The efficacy of a vaccine is the other important criterion when choosing a vaccine. The commercially available clostridial vaccines vary in their composition in terms of the Clostridium species included and the adjuvant, and they therefore differ considerably in efficacy against the various Clostridium species (Crichton and others 1986, Green and others 1987). The antibody response induced by a multivalent clostridial vaccine is generally accepted as an immunological marker for protection.
All vaccines licensed for use in the EU have been tested for safety and efficacy, and the data from licensing studies are often in the public domain. However, a comparison of two products is possible only if they are tested side-by-side in the same study.

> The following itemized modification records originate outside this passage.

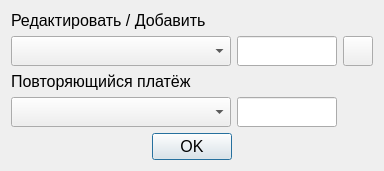
Old version of the form hifive/CHMV/RGR/incomesexpenses.ui in the repository MangriMen/SibSUTIS5semester.
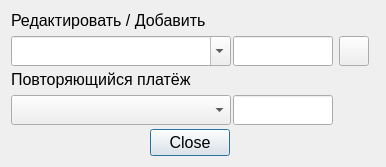
New version of the form. Icons and pictures are not drawn.

```diff
--- a/hifive/CHMV/RGR/incomesexpenses.ui
+++ b/hifive/CHMV/RGR/incomesexpenses.ui
@@ -6,21 +6,121 @@
    <rect>
     <x>0</x>
     <y>0</y>
-    <width>382</width>
-    <height>171</height>
+    <width>386</width>
+    <height>167</height>
    </rect>
   </property>
   <property name="minimumSize">
    <size>
-    <width>0</width>
-    <height>0</height>
+    <width>386</width>
+    <height>167</height>
    </size>
   </property>
-  <property name="windowTitle">
-   <string>ывфывфыв</string>
+  <property name="maximumSize">
+   <size>
+    <width>386</width>
+    <height>167</height>
+   </size>
   </property>
-  <layout class="QVBoxLayout" name="verticalLayout">
-   <item>
+  <layout class="QGridLayout" name="gridLayout_2">
+   <item row="3" column="2">
+    <widget class="QPushButton" name="btnDeleteAddEdit">
+     <property name="minimumSize">
+      <size>
+       <width>0</width>
+       <height>30</height>
+      </size>
+     </property>
+     <property name="maximumSize">
+      <size>
+       <width>30</width>
+       <height>30</height>
+      </size>
+     </property>
+     <property name="font">
+      <font>
+       <pointsize>12</pointsize>
+      </font>
+     </property>
+     <property name="focusPolicy">
+      <enum>Qt::NoFocus</enum>
+     </property>
+     <property name="text">
+      <string/>
+     </property>
+     <property name="icon">
+      <iconset resource="resources.qrc">
+       <normaloff>:/images/delete_black_24dp.svg</normaloff>:/images/delete_black_24dp.svg</iconset>
+     </property>
+     <property name="iconSize">
+      <size>
+       <width>24</width>
+       <height>24</height>
+      </size>
+     </property>
+    </widget>
+   </item>
+   <item row="5" column="1">
+    <widget class="QLineEdit" name="lnEditRecurringPayment">
+     <property name="sizePolicy">
+      <sizepolicy hsizetype="MinimumExpanding" vsizetype="Fixed">
+       <horstretch>0</horstretch>
+       <verstretch>0</verstretch>
+      </sizepolicy>
+     </property>
+     <property name="minimumSize">
+      <size>
+       <width>0</width>
+       <height>30</height>
+      </size>
+     </property>
+     <property name="maximumSize">
+      <size>
+       <width>100</width>
+       <height>16777215</height>
+      </size>
+     </property>
+     <property name="font">
+      <font>
+       <pointsize>12</pointsize>
+      </font>
+     </property>
+     <property name="maxLength">
+      <number>10</number>
+     </property>
+    </widget>
+   </item>
+   <item row="5" column="0">
+    <widget class="QComboBox" name="cmbRecurringIncomesexpences">
+     <property name="sizePolicy">
+      <sizepolicy hsizetype="Minimum" vsizetype="Fixed">
+       <horstretch>0</horstretch>
+       <verstretch>0</verstretch>
+      </sizepolicy>
+     </property>
+     <property name="minimumSize">
+      <size>
+       <width>220</width>
+       <height>30</height>
+      </size>
+     </property>
+     <property name="maximumSize">
+      <size>
+       <width>220</width>
+       <height>16777215</height>
+      </size>
+     </property>
+     <property name="font">
+      <font>
+       <pointsize>12</pointsize>
+      </font>
+     </property>
+     <property name="editable">
+      <bool>false</bool>
+     </property>
+    </widget>
+   </item>
+   <item row="0" column="0" colspan="4">
     <widget class="QLabel" name="lblEditAdd">
      <property name="font">
       <font>
@@ -32,99 +132,67 @@
      </property>
     </widget>
    </item>
-   <item>
-    <layout class="QHBoxLayout" name="widEditAdd">
-     <item>
-      <widget class="QComboBox" name="cmbAddIncomesexpences">
-       <property name="sizePolicy">
-        <sizepolicy hsizetype="Minimum" vsizetype="Fixed">
-         <horstretch>0</horstretch>
-         <verstretch>0</verstretch>
-        </sizepolicy>
-       </property>
-       <property name="minimumSize">
-        <size>
-         <width>220</width>
-         <height>30</height>
-        </size>
-       </property>
-       <property name="maximumSize">
-        <size>
-         <width>220</width>
-         <height>16777215</height>
-        </size>
-       </property>
-       <property name="font">
-        <font>
-         <pointsize>12</pointsize>
-        </font>
-       </property>
-      </widget>
-     </item>
-     <item>
-      <widget class="QLineEdit" name="lnEditAddEdit">
-       <property name="sizePolicy">
-        <sizepolicy hsizetype="MinimumExpanding" vsizetype="Fixed">
-         <horstretch>0</horstretch>
-         <verstretch>0</verstretch>
-        </sizepolicy>
-       </property>
-       <property name="minimumSize">
-        <size>
-         <width>0</width>
-         <height>30</height>
-        </size>
-       </property>
-       <property name="maximumSize">
-        <size>
-         <width>100</width>
-         <height>16777215</height>
-        </size>
-       </property>
-       <property name="font">
-        <font>
-         <pointsize>12</pointsize>
-        </font>
-       </property>
-      </widget>
-     </item>
-     <item>
-      <widget class="QPushButton" name="btnDeleteAddEdit">
-       <property name="minimumSize">
-        <size>
-         <width>0</width>
-         <height>30</height>
-        </size>
-       </property>
-       <property name="maximumSize">
-        <size>
-         <width>30</width>
-         <height>30</height>
-        </size>
-       </property>
-       <property name="font">
-        <font>
-         <pointsize>12</pointsize>
-        </font>
-       </property>
-       <property name="text">
-        <string/>
-       </property>
-       <property name="icon">
-        <iconset resource="resources.qrc">
-         <normaloff>:/images/delete_black_24dp.svg</normaloff>:/images/delete_black_24dp.svg</iconset>
-       </property>
-       <property name="iconSize">
-        <size>
-         <width>24</width>
-         <height>24</height>
-        </size>
-       </property>
-      </widget>
-     </item>
-    </layout>
+   <item row="3" column="1">
+    <widget class="QLineEdit" name="lnEditAddEdit">
+     <property name="sizePolicy">
+      <sizepolicy hsizetype="MinimumExpanding" vsizetype="Fixed">
+       <horstretch>0</horstretch>
+       <verstretch>0</verstretch>
+      </sizepolicy>
+     </property>
+     <property name="minimumSize">
+      <size>
+       <width>0</width>
+       <height>30</height>
+      </size>
+     </property>
+     <property name="maximumSize">
+      <size>
+       <width>100</width>
+       <height>16777215</height>
+      </size>
+     </property>
+     <property name="font">
+      <font>
+       <pointsize>12</pointsize>
+      </font>
+     </property>
+     <property name="maxLength">
+      <number>10</number>
+     </property>
+    </widget>
    </item>
-   <item>
+   <item row="3" column="0">
+    <widget class="QComboBox" name="cmbAddIncomesexpences">
+     <property name="sizePolicy">
+      <sizepolicy hsizetype="Minimum" vsizetype="Fixed">
+       <horstretch>0</horstretch>
+       <verstretch>0</verstretch>
+      </sizepolicy>
+     </property>
+     <property name="minimumSize">
+      <size>
+       <width>220</width>
+       <height>30</height>
+      </size>
+     </property>
+     <property name="maximumSize">
+      <size>
+       <width>220</width>
+       <height>16777215</height>
+      </size>
+     </property>
+     <property name="font">
+      <font>
+       <pointsize>12</pointsize>
+      </font>
+     </property>
+     <property name="editable">
+      <bool>true</bool>
+     </property>
+    </widget>
+   </item>
+   <item row="4" column="0">
     <widget class="QLabel" name="lblRecurringPayment">
      <property name="font">
       <font>
@@ -136,78 +204,7 @@
      </property>
     </widget>
    </item>
-   <item>
-    <layout class="QHBoxLayout" name="widRecurringPayment">
-     <item>
-      <widget class="QComboBox" name="cmbRecurringIncomesexpences">
-       <property name="sizePolicy">
-        <sizepolicy hsizetype="Minimum" vsizetype="Fixed">
-         <horstretch>0</horstretch>
-         <verstretch>0</verstretch>
-        </sizepolicy>
-       </property>
-       <property name="minimumSize">
-        <size>
-         <width>220</width>
-         <height>30</height>
-        </size>
-       </property>
-       <property name="maximumSize">
-        <size>
-         <width>220</width>
-         <height>16777215</height>
-        </size>
-       </property>
-       <property name="font">
-        <font>
-         <pointsize>12</pointsize>
-        </font>
-       </property>
-      </widget>
-     </item>
-     <item>
-      <widget class="QLineEdit" name="lnEditRecurringPayment">
-       <property name="sizePolicy">
-        <sizepolicy hsizetype="MinimumExpanding" vsizetype="Fixed">
-         <horstretch>0</horstretch>
-         <verstretch>0</verstretch>
-        </sizepolicy>
-       </property>
-       <property name="minimumSize">
-        <size>
-         <width>0</width>
-         <height>30</height>
-        </size>
-       </property>
-       <property name="maximumSize">
-        <size>
-         <width>100</width>
-         <height>16777215</height>
-        </size>
-       </property>
-       <property name="font">
-        <font>
-         <pointsize>12</pointsize>
-        </font>
-       </property>
-      </widget>
-     </item>
-     <item>
-      <spacer name="horizontalSpacer">
-       <property name="orientation">
-        <enum>Qt::Horizontal</enum>
-       </property>
-       <property name="sizeHint" stdset="0">
-        <size>
-         <width>40</width>
-         <height>20</height>
-        </size>
-       </property>
-      </spacer>
-     </item>
-    </layout>
-   </item>
-   <item>
+   <item row="7" column="0" colspan="3">
     <widget class="QDialogButtonBox" name="buttonBox">
      <property name="font">
       <font>
@@ -218,7 +215,7 @@
       <enum>Qt::Horizontal</enum>
      </property>
      <property name="standardButtons">
-      <set>QDialogButtonBox::Ok</set>
+      <set>QDialogButtonBox::Close</set>
      </property>
      <property name="centerButtons">
       <bool>true</bool>
```
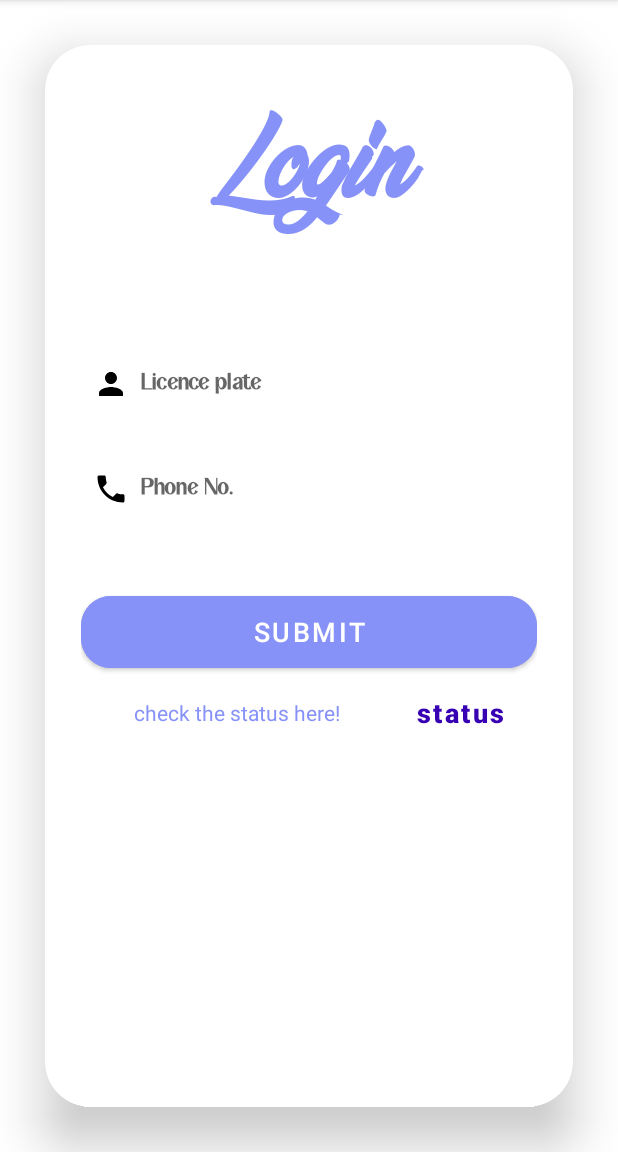
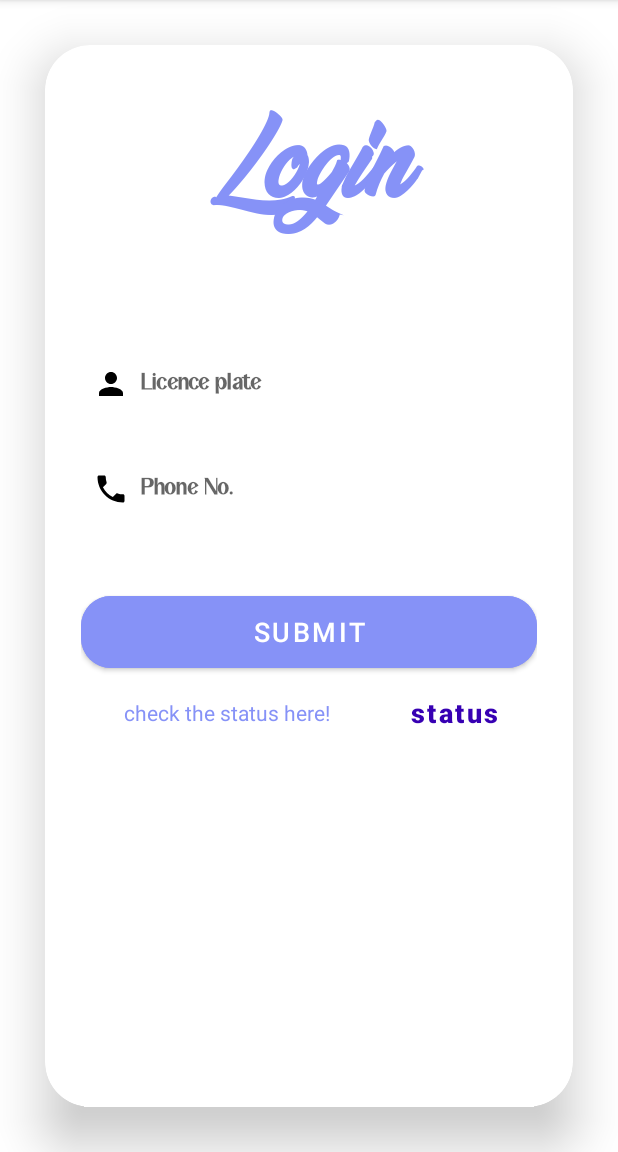
Before and after one commit to cameramonit/SmartParkingApp2, an Android app: the screen it shows after launch (MainActivity), on a phone screen of 412 x 824 dp, the part 84-1236 px from its top. Run offline under Robolectric (Android 15) with nearby library versions, the phone set to English and light mode, and no system bars; our stand-ins replace Firebase (no records; nobody signed in at launch, a user with empty details on screens opened directly).

Commit message:
status fix

```diff
--- a/app/src/main/res/layout/activity_main.xml
+++ b/app/src/main/res/layout/activity_main.xml
@@ -101,7 +101,7 @@
                     android:layout_marginLeft="0dp"
                     android:layout_marginRight="0dp"
                     android:layout_weight="50"
-                    android:paddingLeft="35dp"
+                    android:gravity="center"
                     android:text="check the status here!"
                     android:textColor="@color/purple"
                     android:autoSizeTextType="uniform"
@@ -117,7 +117,7 @@
                     android:layout_weight="0"
                     android:layout_marginRight="0dp"
                     android:layout_marginLeft="0dp"
-                    android:paddingRight="0dp"
+                    android:gravity="center"
                     android:text="status"
                     android:textAllCaps="false"
                     android:textColor="@color/purple_700"
```
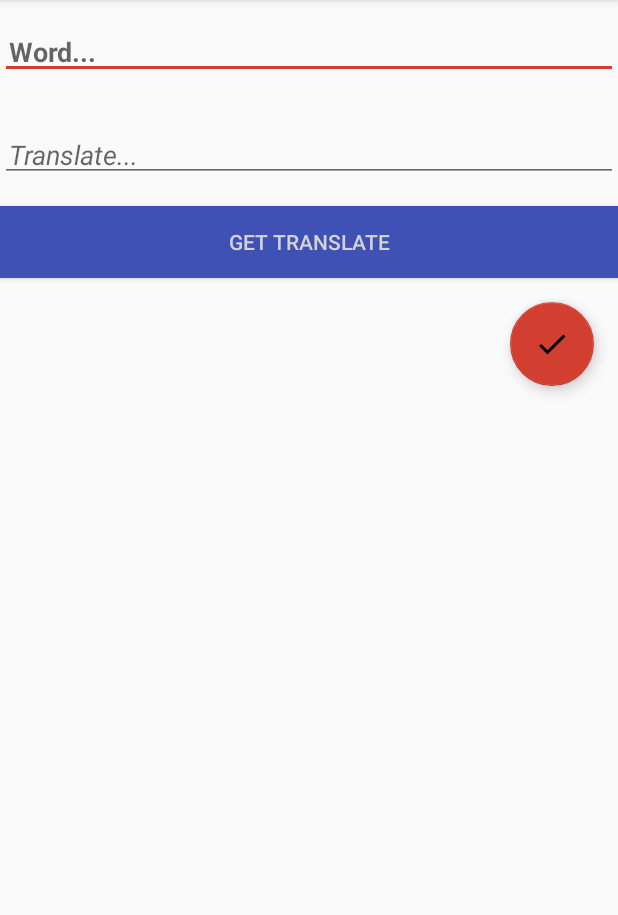
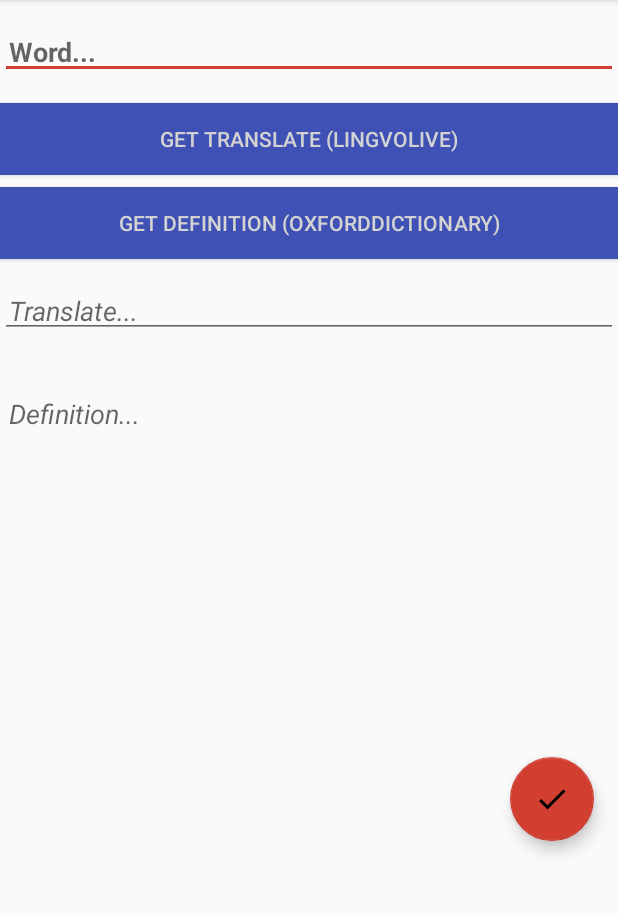
Before and after one commit to parshin/RoomWordSamle, an Android app: the NewWordActivity screen opened directly, with no data from a screen before it, on a phone screen of 412 x 824 dp, the part 84-999 px from its top. Run offline under Robolectric (Android 15) with nearby library versions, the phone set to English and light mode, and no system bars; our stand-ins replace Volley.

Commit message:
Oxford dictionary definition api added.

```diff
--- a/app/src/main/java/com/example/msi/roomwordsample/MainActivity.java
+++ b/app/src/main/java/com/example/msi/roomwordsample/MainActivity.java
@@ -102,7 +102,9 @@ public class MainActivity extends AppCompatActivity {
 
         if (requestCode == NEW_WORD_ACTIVITY_REQUEST_CODE && resultCode == RESULT_OK) {
             Word word = new Word(data.getStringExtra(NewWordActivity.EXTRA_REPLY_WORD),
-                            data.getStringExtra(NewWordActivity.EXTRA_REPLY_TRANSLATE));
+                            data.getStringExtra(NewWordActivity.EXTRA_REPLY_TRANSLATE),
+                            data.getStringExtra(NewWordActivity.EXTRA_REPLY_DEFINITION)
+            );
 //            Word translate = new Word(data.getStringExtra(NewWordActivity.EXTRA_REPLY_TRANSLATE));
             mWordViewModel.insert(word);
         } else if (requestCode == WORD_ACTIVITY_REQUEST_CODE && resultCode == RESULT_OK){
--- a/app/src/main/res/layout/activity_new_word.xml
+++ b/app/src/main/res/layout/activity_new_word.xml
@@ -16,6 +16,24 @@
         android:layout_marginTop="@dimen/big_padding"
         android:textSize="18sp" />
 
+    <Button
+        android:id="@+id/button_get_translate"
+        android:layout_width="match_parent"
+        android:layout_height="wrap_content"
+        android:background="@color/colorPrimary"
+        android:text="@string/button_get_translate"
+        android:textColor="@color/buttonLabel" />
+
+    <Button
+        android:id="@+id/button_get_definition"
+        android:layout_width="match_parent"
+        android:layout_height="wrap_content"
+        android:layout_marginTop="8dp"
+        android:background="@color/colorPrimary"
+        android:padding="6dp"
+        android:text="@string/button_get_definition"
+        android:textColor="@color/buttonLabel" />
+
     <EditText
         android:id="@+id/edit_new_translate"
         style="@style/word_translate"
@@ -28,22 +46,16 @@
         android:layout_marginTop="@dimen/big_padding"
         android:textSize="18sp" />
 
-    <!--<Button-->
-        <!--android:id="@+id/button_save"-->
-        <!--android:layout_width="match_parent"-->
-        <!--android:layout_height="wrap_content"-->
-        <!--android:background="@color/colorPrimary"-->
-        <!--android:text="@string/button_save"-->
-        <!--android:textColor="@color/buttonLabel" />-->
-    <!---->
-
-    <Button
-        android:id="@+id/button_get_translate"
+    <TextView
+        android:id="@+id/text_definition"
+        style="@style/word_definition"
         android:layout_width="match_parent"
-        android:layout_height="wrap_content"
-        android:background="@color/colorPrimary"
-        android:text="@string/button_get_translate"
-        android:textColor="@color/buttonLabel"/>
+        android:layout_height="215dp"
+        android:layout_marginBottom="@dimen/big_padding"
+        android:layout_marginTop="@dimen/big_padding"
+        android:hint="@string/hint_definition"
+        android:padding="@dimen/small_padding"
+        android:textSize="18sp" />
 
     <android.support.design.widget.FloatingActionButton
         android:id="@+id/fab_save"
@@ -51,12 +63,12 @@
         android:layout_height="wrap_content"
         android:layout_gravity="bottom|end"
         android:layout_margin="@dimen/fab_margin"
-        android:src="@drawable/ic_done_black_24dp"/>
+        android:src="@drawable/ic_done_black_24dp" />
 
-    <TextView
-        android:id="@+id/response_text"
-        android:layout_width="match_parent"
-        android:layout_height="match_parent" />
+    <!--<TextView-->
+        <!--android:id="@+id/response_text"-->
+        <!--android:layout_width="match_parent"-->
+        <!--android:layout_height="match_parent" />-->
 
     <!--<Button-->
         <!--android:id="@+id/button_google_translate"-->
--- a/app/src/main/res/values/strings.xml
+++ b/app/src/main/res/values/strings.xml
@@ -4,13 +4,15 @@
 
     <string name="hint_word">Word...</string>
     <string name="hint_translate">Translate...</string>
+    <string name="hint_definition">Definition...</string>
     <string name="button_save">Save</string>
     <string name="empty_not_saved">Word not saved because it is empty.</string>
     <string name="title_activity_word">WordActivity</string>
     <string name="word_activity_text">word</string>
     <string name="translate_activity_text">translate</string>
     <string name="button_google_translate">get google translate</string>
-    <string name="button_get_translate">get translate</string>
+    <string name="button_get_translate">get translate (lingvolive)</string>
+    <string name="button_get_definition">get definition (oxforddictionary)</string>
     <string name="title_activity_view_word">ViewWordActivity</string>
     <string name="section_format">Hello World from section: %1$d</string>
 </resources>
--- a/app/src/main/res/values/styles.xml
+++ b/app/src/main/res/values/styles.xml
@@ -36,4 +36,14 @@
         <item name="android:layout_marginBottom">6dp</item>
         <item name="android:paddingLeft">8dp</item>
     </style>
+
+    <style name="word_definition">
+        <item name="android:layout_width">match_parent</item>
+        <item name="android:layout_height">50dp</item>
+        <item name="android:textSize">18dp</item>
+        <item name="android:textStyle">italic</item>
+        <item name="android:layout_marginBottom">6dp</item>
+        <item name="android:paddingLeft">8dp</item>
+    </style>
+
 </resources>
```
Also changed, not shown: app/src/main/java/com/example/msi/roomwordsample/NewWordActivity.java (+107 -31 lines), app/src/main/java/com/example/msi/roomwordsample/ViewWordActivity.java (+12 -6 lines), app/src/main/java/com/example/msi/roomwordsample/Word.java (+9 -1 lines).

In the present study, two multivalent clostridial vaccines were compared for systemic reactions in terms of rectal body temperatures, as well as the specific immune response, after their use in sheep.
Fifty lambs of either sex, between two and three weeks of age and with a birthweight of at least 2.5 kg, were included in the study. All the animals were from dams that had not been vaccinated against clostridiosis. The lambs were randomly assigned to one of three treatments (vaccination …